ychic system) becomes a machine for producing misery. The unhappiness (or happiness) isn’t a direct result of some external reality or cause; it’s a production of the mind. If a doctor tells me I have cancer and will be dead within six months, my reaction (whatever it is) is self-produced; it’s not caused by the doctor’s words. There is no reason why I can’t react with laughter, relief, happiness, or any other emotion. This is what self-determination means.
What makes hope such an intense pleasure is the fact that the future, which we dispose of to our liking, appears to us at the
“The astonishing thing is not that some people steal or that others occasionally go out on strike, but rather that all those who are starving do not steal as a regular practice, and all those who are exploited are not continually out on strike: after centuries of exploitation, why do people still tolerate being humiliated and enslaved, to such a point, indeed, that they actually want humiliation and slavery not only for others but for themselves?”
Do shared norms matter in international relations? Psychic operational closure means we cannot share thoughts; we can only share language. Ideas cannot be shared. Thoughts, ideas, feelings, etc., must be translated into meaningful communication within a social system. Norms are not ideas, but rather expectations.
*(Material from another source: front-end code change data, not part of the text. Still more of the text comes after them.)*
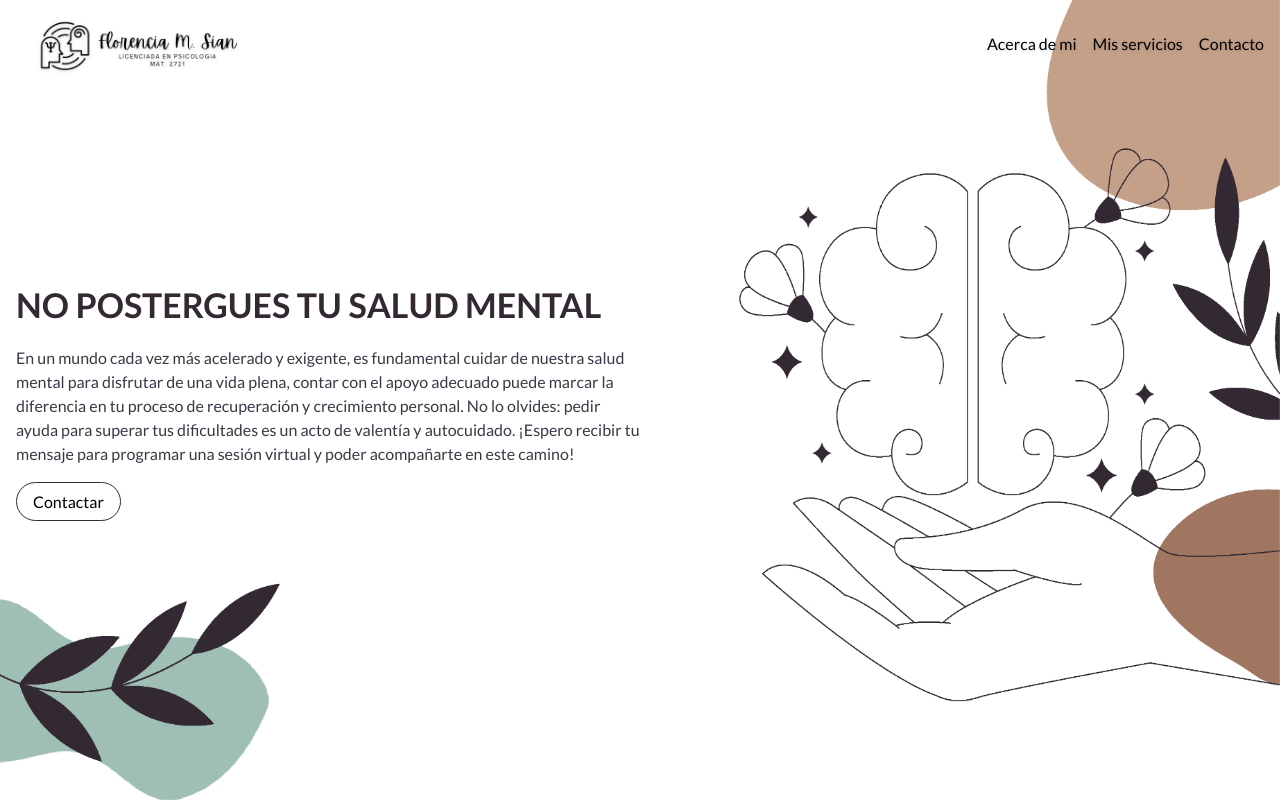
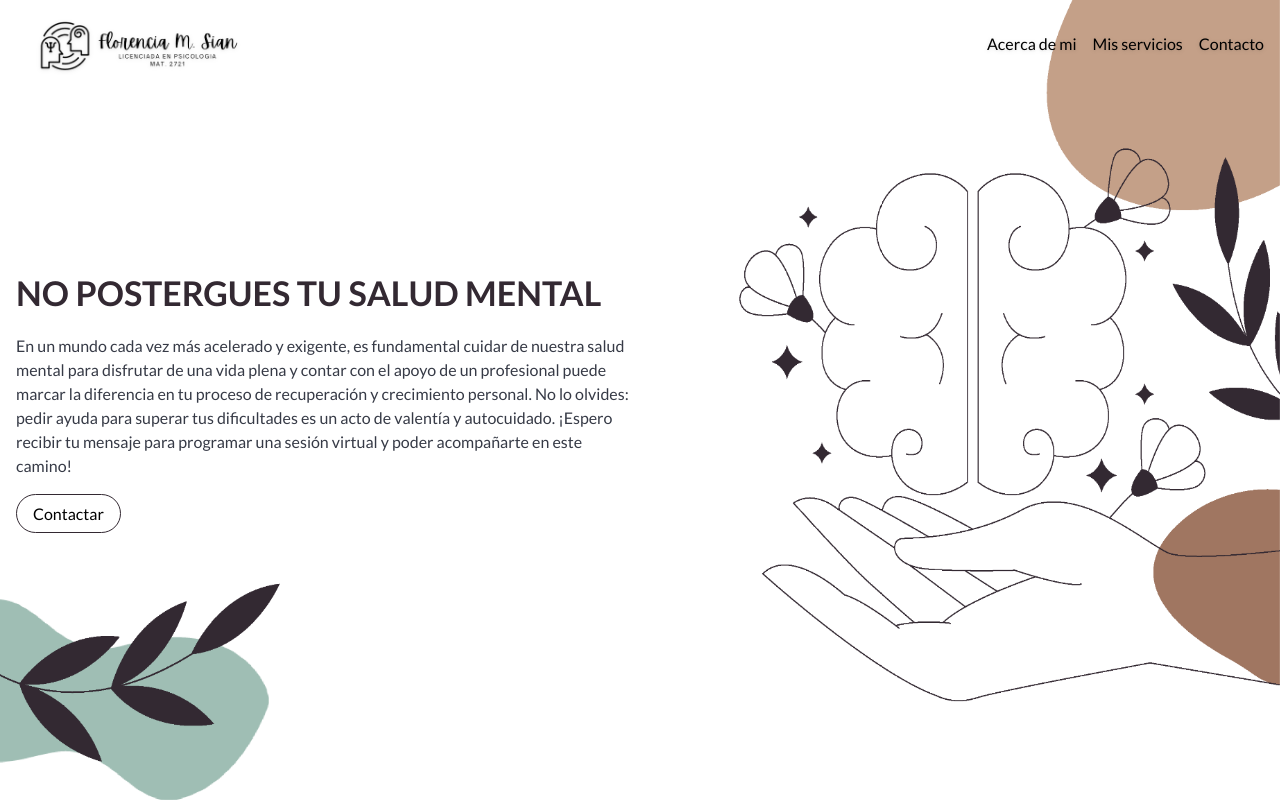
Before and after one commit to giulianoantonanzas/flor-page, a Next.js app: page / in a window 1280 px wide. Shown: the top 802 px of the page. Built offline with nearby package versions, Linux system fonts and the light colour scheme.

Commit message:
ultimos cambios pedidos de flor (texto)

```diff
--- a/pages/index.tsx
+++ b/pages/index.tsx
@@ -33,12 +33,12 @@ const Home = () => {
                 <p>
                   En un mundo cada vez más acelerado y exigente, es fundamental
                   cuidar de nuestra salud mental para disfrutar de una vida
-                  plena, contar con el apoyo adecuado puede marcar la diferencia
-                  en tu proceso de recuperación y crecimiento personal. No lo
-                  olvides: pedir ayuda para superar tus dificultades es un acto
-                  de valentía y autocuidado. ¡Espero recibir tu mensaje para
-                  programar una sesión virtual y poder acompañarte en este
-                  camino!
+                  plena y contar con el apoyo de un profesional puede marcar la
+                  diferencia en tu proceso de recuperación y crecimiento
+                  personal. No lo olvides: pedir ayuda para superar tus
+                  dificultades es un acto de valentía y autocuidado. ¡Espero
+                  recibir tu mensaje para programar una sesión virtual y poder
+                  acompañarte en este camino!
                 </p>
                 <a href="#contact">
                   <button className="w-fit container">Contactar</button>
@@ -74,10 +74,9 @@ const Home = () => {
               superar dificultades y alcanzar una vida plena. Utilizo técnicas
               respaldadas por la ciencia y brindo un enfoque empático y
               personalizado en un espacio seguro y confidencial. Mi objetivo es
-              que te sientas escuchado/a y comprendido/a, trabajando juntos para
-              aliviar el malestar, mejorar tu salud mental y desarrollar
-              estrategias prácticas que te permitan superar los obstáculos y
-              promover el bienestar.
+              que te sientas escuchado/a y comprendido/a, mientras trabajamos
+              juntos para aliviar tu malestar y desarrollar estrategias
+              prácticas que te permitan superar obstáculos.
             </p>
           </Fade>
         </div>
```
Stability, instability, balance, imbalance, structure, etc., are mechanistic metaphors that don’t fit social theory very well. For instance, structural instability is a bad quality in a bridge or tall building, but it’s necessary for autopoiesis to happen. Structural instability, in a social sense as well as a linguistic sense, is generative. Structural instability is a quality of any dynamic, evolving, or “living” thing.
“In diverging from the classical biological view of the immune system as the part of the organism that defends it against external attacks, Luhmann closely follows developments within biology itself. He orients towards a systems theoretical form of biology that arguably escapes the oft-criticised biological reductionism – of which Durkheim and Parsons stand accused – that would model sociology so problematically upon biology.”